(Change detection outputs)
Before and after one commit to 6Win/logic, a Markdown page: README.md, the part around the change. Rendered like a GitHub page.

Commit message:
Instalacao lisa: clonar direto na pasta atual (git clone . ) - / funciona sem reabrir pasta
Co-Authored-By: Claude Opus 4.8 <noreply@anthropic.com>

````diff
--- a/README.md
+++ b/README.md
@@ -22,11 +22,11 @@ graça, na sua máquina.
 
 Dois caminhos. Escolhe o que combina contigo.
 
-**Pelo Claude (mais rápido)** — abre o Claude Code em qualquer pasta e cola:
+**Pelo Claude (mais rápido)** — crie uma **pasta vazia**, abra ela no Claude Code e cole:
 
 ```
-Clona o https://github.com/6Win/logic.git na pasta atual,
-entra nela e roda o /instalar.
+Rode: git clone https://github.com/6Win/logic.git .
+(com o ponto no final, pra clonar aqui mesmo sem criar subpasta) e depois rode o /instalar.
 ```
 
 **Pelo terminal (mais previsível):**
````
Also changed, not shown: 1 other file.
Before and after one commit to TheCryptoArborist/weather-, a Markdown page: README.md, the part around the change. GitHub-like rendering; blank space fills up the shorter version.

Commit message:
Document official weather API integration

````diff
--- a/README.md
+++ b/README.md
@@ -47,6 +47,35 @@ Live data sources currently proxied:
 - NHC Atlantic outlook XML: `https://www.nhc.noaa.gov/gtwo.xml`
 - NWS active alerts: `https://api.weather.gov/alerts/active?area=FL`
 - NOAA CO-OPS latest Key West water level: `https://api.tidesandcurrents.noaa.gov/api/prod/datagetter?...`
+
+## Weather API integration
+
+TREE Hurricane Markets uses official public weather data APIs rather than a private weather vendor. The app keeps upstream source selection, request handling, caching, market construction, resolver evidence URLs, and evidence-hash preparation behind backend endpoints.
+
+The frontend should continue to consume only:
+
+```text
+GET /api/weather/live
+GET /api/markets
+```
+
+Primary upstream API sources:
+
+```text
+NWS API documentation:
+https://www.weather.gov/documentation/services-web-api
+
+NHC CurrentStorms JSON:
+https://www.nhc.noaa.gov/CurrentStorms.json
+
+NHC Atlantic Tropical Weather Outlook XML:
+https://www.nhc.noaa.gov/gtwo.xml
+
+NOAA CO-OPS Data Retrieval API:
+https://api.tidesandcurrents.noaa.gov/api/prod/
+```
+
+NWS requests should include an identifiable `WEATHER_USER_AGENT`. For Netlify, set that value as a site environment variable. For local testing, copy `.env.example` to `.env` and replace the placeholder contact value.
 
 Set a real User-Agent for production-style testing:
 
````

● WHAT YOU ARE ASKED TO DO
Restate the whole of the data exactly.

● WORKED SOLUTION
Before and after one commit to 6Win/logic, a Markdown page: README.md, the part around the change. Rendered like a GitHub page.

Commit message:
Instalacao lisa: clonar direto na pasta atual (git clone . ) - / funciona sem reabrir pasta
Co-Authored-By: Claude Opus 4.8 <noreply@anthropic.com>

````diff
--- a/README.md
+++ b/README.md
@@ -22,11 +22,11 @@ graça, na sua máquina.
 
 Dois caminhos. Escolhe o que combina contigo.
 
-**Pelo Claude (mais rápido)** — abre o Claude Code em qualquer pasta e cola:
+**Pelo Claude (mais rápido)** — crie uma **pasta vazia**, abra ela no Claude Code e cole:
 
 ```
-Clona o https://github.com/6Win/logic.git na pasta atual,
-entra nela e roda o /instalar.
+Rode: git clone https://github.com/6Win/logic.git .
+(com o ponto no final, pra clonar aqui mesmo sem criar subpasta) e depois rode o /instalar.
 ```
 
 **Pelo terminal (mais previsível):**
````
Also changed, not shown: 1 other file.
Before and after one commit to TheCryptoArborist/weather-, a Markdown page: README.md, the part around the change. GitHub-like rendering; blank space fills up the shorter version.

Commit message:
Document official weather API integration

````diff
--- a/README.md
+++ b/README.md
@@ -47,6 +47,35 @@ Live data sources currently proxied:
 - NHC Atlantic outlook XML: `https://www.nhc.noaa.gov/gtwo.xml`
 - NWS active alerts: `https://api.weather.gov/alerts/active?area=FL`
 - NOAA CO-OPS latest Key West water level: `https://api.tidesandcurrents.noaa.gov/api/prod/datagetter?...`
+
+## Weather API integration
+
+TREE Hurricane Markets uses official public weather data APIs rather than a private weather vendor. The app keeps upstream source selection, request handling, caching, market construction, resolver evidence URLs, and evidence-hash preparation behind backend endpoints.
+
+The frontend should continue to consume only:
+
+```text
+GET /api/weather/live
+GET /api/markets
+```
+
+Primary upstream API sources:
+
+```text
+NWS API documentation:
+https://www.weather.gov/documentation/services-web-api
+
+NHC CurrentStorms JSON:
+https://www.nhc.noaa.gov/CurrentStorms.json
+
+NHC Atlantic Tropical Weather Outlook XML:
+https://www.nhc.noaa.gov/gtwo.xml
+
+NOAA CO-OPS Data Retrieval API:
+https://api.tidesandcurrents.noaa.gov/api/prod/
+```
+
+NWS requests should include an identifiable `WEATHER_USER_AGENT`. For Netlify, set that value as a site environment variable. For local testing, copy `.env.example` to `.env` and replace the placeholder contact value.
 
 Set a real User-Agent for production-style testing:
 
````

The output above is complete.